A chatbot named Mitsuku has won the Loebner Prize 2013, announced over the weekend, beating out three other contestants for the top prize of a bronze medal and $4,000. Mitsuku’s creator is Steve Worswick, Mitsuku’s botmaster. But wait a minute. What is a chatbot? A chatbot is a humanlike character with conversational skills which is simulated through artificial intelligence. Eliza, back in 1964 and 1966, was the first step into programmed chatterbots, designed to simulate a conversation with one or more human users. The Eliza program was based on a human mode of interaction typified by a Rogerian therapist trained not to make any creative input to a conversation, but instead only to keep it going so that patients could explore their own feelings. “Talking to Rogerian therapist is very like talking to a brick wall with a slightly clever echo,” wrote Mike James in iProgrammer. But wait another minute. What is the Loebner Prize? This is an annual competition created by businessman Hugh Loebner. The competition is an embodiment of the Turing-test affair; the chatbots try to fool the judges into assessing their answers are from humans. With reference to mathematician Alan Turing in the 1950s, the contest sets out to stage an event around Turing’s suggestion that if a computer answered questions as convincing as a human could, then the machine could reasonably be said to be thinking. The Turing Test emerged as a way to assess the intelligence of computer programs. Loebner has offered a prize of $100,000 for the computer program that meets Turing’s standard for artificial intelligence but no chatbot creator has ever achieved that level and the top-tier cash has gone unclaimed. The four finalists at the 2013 event in Northern Ireland had to undergo four rounds of questioning with the competition judges. The Mitsuku chatbot as conversationalist was declared the most convincing.
Person or computer: could you pass the Turing Test?

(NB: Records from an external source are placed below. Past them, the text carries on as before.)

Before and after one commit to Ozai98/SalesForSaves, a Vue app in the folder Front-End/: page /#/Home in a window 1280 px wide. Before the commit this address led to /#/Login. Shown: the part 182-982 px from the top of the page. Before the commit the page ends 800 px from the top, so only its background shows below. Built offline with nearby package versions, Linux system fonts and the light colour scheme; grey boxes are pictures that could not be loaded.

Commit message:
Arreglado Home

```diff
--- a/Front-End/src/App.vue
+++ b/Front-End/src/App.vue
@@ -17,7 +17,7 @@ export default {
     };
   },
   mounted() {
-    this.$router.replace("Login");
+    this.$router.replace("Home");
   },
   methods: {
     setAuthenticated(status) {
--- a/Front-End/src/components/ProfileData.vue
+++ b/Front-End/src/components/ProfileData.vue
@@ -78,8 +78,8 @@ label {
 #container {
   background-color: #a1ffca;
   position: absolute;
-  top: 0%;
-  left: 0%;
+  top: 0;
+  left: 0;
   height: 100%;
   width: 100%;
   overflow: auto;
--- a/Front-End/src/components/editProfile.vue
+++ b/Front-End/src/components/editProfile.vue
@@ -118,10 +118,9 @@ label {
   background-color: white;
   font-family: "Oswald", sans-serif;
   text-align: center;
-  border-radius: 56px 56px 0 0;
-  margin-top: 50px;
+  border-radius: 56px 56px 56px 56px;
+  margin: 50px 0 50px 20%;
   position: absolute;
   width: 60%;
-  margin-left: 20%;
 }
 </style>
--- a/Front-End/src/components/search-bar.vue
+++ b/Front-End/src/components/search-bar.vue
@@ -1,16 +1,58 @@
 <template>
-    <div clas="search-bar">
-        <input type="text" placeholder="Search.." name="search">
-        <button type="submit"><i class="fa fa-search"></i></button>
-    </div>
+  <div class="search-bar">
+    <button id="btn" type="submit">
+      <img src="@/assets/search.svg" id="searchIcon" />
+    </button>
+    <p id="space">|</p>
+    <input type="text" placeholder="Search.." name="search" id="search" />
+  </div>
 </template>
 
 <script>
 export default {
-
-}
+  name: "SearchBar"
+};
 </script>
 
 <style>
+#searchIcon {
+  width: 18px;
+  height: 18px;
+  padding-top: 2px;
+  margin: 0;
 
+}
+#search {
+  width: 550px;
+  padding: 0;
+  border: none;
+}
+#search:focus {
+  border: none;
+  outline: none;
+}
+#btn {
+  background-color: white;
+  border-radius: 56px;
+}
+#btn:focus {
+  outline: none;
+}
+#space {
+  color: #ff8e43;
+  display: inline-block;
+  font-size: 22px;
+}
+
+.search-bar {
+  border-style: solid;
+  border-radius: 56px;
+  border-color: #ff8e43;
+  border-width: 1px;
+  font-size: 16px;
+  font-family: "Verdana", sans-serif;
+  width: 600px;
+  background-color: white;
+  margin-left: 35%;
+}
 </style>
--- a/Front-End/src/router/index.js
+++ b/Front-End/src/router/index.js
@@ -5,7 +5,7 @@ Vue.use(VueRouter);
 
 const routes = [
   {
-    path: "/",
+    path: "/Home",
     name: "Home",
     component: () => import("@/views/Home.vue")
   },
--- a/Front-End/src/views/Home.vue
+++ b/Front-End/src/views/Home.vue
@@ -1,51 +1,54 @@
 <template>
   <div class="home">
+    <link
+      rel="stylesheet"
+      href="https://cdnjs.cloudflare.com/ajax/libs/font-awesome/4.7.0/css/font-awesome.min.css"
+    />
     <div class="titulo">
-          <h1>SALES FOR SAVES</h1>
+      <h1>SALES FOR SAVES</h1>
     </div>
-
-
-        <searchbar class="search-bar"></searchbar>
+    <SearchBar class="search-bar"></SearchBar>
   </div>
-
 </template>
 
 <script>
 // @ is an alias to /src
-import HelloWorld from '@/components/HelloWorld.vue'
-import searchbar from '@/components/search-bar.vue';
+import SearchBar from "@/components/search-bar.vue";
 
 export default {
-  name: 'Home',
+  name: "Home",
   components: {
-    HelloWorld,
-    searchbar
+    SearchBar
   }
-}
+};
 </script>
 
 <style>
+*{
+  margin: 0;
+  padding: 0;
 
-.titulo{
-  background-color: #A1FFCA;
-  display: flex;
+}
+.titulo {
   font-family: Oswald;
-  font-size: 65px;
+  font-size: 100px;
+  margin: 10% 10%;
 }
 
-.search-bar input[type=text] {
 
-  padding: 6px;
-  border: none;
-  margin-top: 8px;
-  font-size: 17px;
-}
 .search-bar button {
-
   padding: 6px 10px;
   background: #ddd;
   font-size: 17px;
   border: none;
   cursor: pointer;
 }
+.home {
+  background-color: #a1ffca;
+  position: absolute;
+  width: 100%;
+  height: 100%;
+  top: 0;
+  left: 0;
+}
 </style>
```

As mentioned already on this site and others, this year marks the 100th anniversary of the birth of famed British mathematician Alan Turing. The outline of his remarkable life and sad ending has by now become fairly well known. Turing laid numerous foundation stones of modern computing, ranging from the deepest mathematical nature of computing (using what are now called Turing machines he provided the modern approach to incompleteness and undecidability) to specific issues of practical design; he also contributed to mathematical biology (morphology) and much else. At the same time, he played a key role in the British government’s breaking of the German Enigma code at the now-fabled but then ultra-secret Bletchley Park, thus arguably accelerating the end of the second world war. (via Person or computer: could you pass the Turing Test?)
Interest is now reviving in artificial intelligences that are able to imitate humans, thanks to revolutionary advances in technology, such as microchips that mimic brain cells, researchers say. The idea of computers advanced enough to perfectly mimic humans was most famously proposed by British mathematician Alan Turing, who helped the Allies win World War II by breaking top-secret Nazi codes. “Turing was without any question one of the founders of the modern computer age,” said Robert French, research director of cognitive science at the French National Center for Scientific Research.”He was an absolute genius. I don’t use that word very often, but he was.” (via How New Tech Is Reviving Hope of Humanlike Computers | Innovationnewsdaily.com)